#### Exercise requirements:
In the records below, find the lines that include "width" and copy each.

Revision tracking records:
★ ★ ★ ★ ★

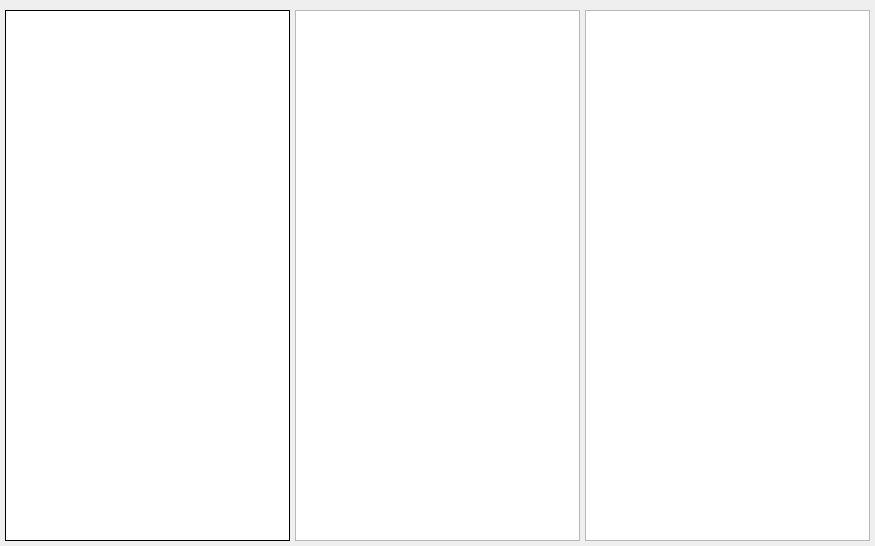
This is journalwidget.ui in vlarry/configurator as Qt 5 draws it before an edit. The edited form follows.
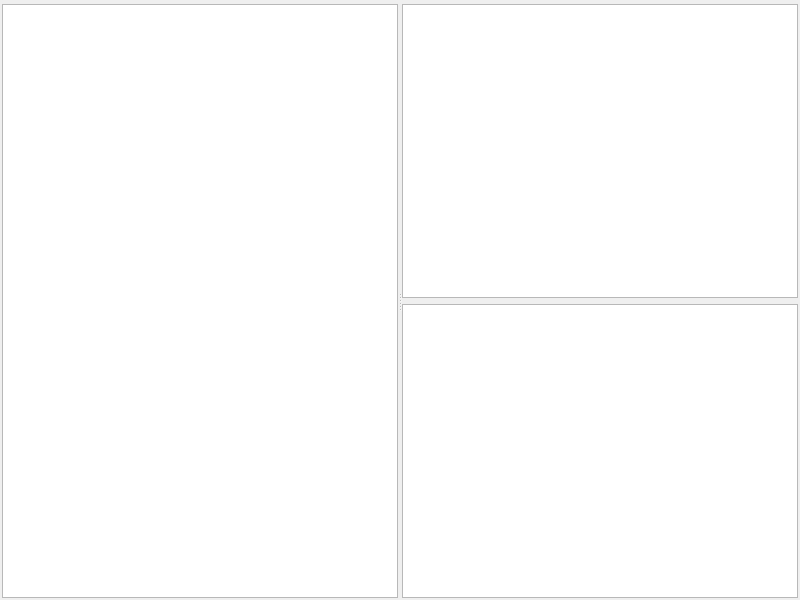
This is the edited form. Custom widgets are drawn as their Qt base class.

Commit message: Реализация чтения журнала уставок; Переработка виджета журналов (установлен splitter для удобного управления свойствами журнала - там где они есть); Редактирование файлов истории версий.

What changed in the file:
```diff
--- a/journalwidget.ui
+++ b/journalwidget.ui
@@ -6,68 +6,68 @@
    <rect>
     <x>0</x>
     <y>0</y>
-    <width>875</width>
-    <height>546</height>
+    <width>800</width>
+    <height>600</height>
    </rect>
   </property>
-  <property name="font">
-   <font>
-    <pointsize>9</pointsize>
-   </font>
+  <property name="sizePolicy">
+   <sizepolicy hsizetype="Expanding" vsizetype="Expanding">
+    <horstretch>0</horstretch>
+    <verstretch>0</verstretch>
+   </sizepolicy>
+  </property>
+  <property name="minimumSize">
+   <size>
+    <width>0</width>
+    <height>0</height>
+   </size>
   </property>
   <property name="windowTitle">
-   <string>Form</string>
+   <string>CJournalWidget</string>
   </property>
-  <layout class="QVBoxLayout" name="verticalLayout">
+  <layout class="QVBoxLayout" name="verticalLayout_2">
    <property name="spacing">
-    <number>5</number>
+    <number>2</number>
    </property>
    <property name="leftMargin">
-    <number>5</number>
+    <number>2</number>
    </property>
    <property name="topMargin">
-    <number>5</number>
+    <number>2</number>
    </property>
    <property name="rightMargin">
-    <number>5</number>
+    <number>2</number>
    </property>
    <property name="bottomMargin">
-    <number>5</number>
+    <number>2</number>
    </property>
    <item>
-    <widget class="CHeaderJournal" name="widgetJournalHeader" native="true"/>
+    <widget class="CHeaderJournal" name="widgetJournalHeader" native="true">
+     <property name="sizePolicy">
+      <sizepolicy hsizetype="Expanding" vsizetype="Fixed">
+       <horstretch>0</horstretch>
+       <verstretch>0</verstretch>
+      </sizepolicy>
+     </property>
+    </widget>
    </item>
    <item>
-    <layout class="QHBoxLayout" name="horizontalLayout">
-     <item>
-      <widget class="CJournalTable" name="tableWidgetJournal">
-       <property name="minimumSize">
-        <size>
-         <width>0</width>
-         <height>0</height>
-        </size>
-       </property>
-       <property name="maximumSize">
-        <size>
-         <width>16777215</width>
-         <height>16777215</height>
-        </size>
-       </property>
-       <property name="frameShape">
-        <enum>QFrame::Box</enum>
-       </property>
-       <property name="frameShadow">
-        <enum>QFrame::Plain</enum>
-       </property>
-      </widget>
-     </item>
-     <item>
-      <widget class="QTableWidget" name="tableWidgetPropertyHalfhourJournal"/>
-     </item>
-     <item>
-      <widget class="QListView" name="listViewPropertyCrashJournal"/>
-     </item>
-    </layout>
+    <widget class="QSplitter" name="splitter">
+     <property name="orientation">
+      <enum>Qt::Horizontal</enum>
+     </property>
+     <widget class="CJournalTable" name="tableWidgetJournal"/>
+     <widget class="QWidget" name="layoutWidget">
+      <layout class="QVBoxLayout" name="verticalLayout">
+       <item>
+        <widget class="QTableWidget" name="tableWidgetPropertyHalfhourJournal"/>
+       </item>
+       <item>
+        <widget class="QListView" name="listViewPropertyCrashJournal"/>
+       </item>
+      </layout>
+     </widget>
+    </widget>
    </item>
   </layout>
  </widget>
```
The commit also changes 8 other files.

★ ★ ★ ★ ★

#### Solution to this task:
-    <width>875</width>
+    <width>800</width>
+    <width>0</width>
-         <width>0</width>
-         <width>16777215</width>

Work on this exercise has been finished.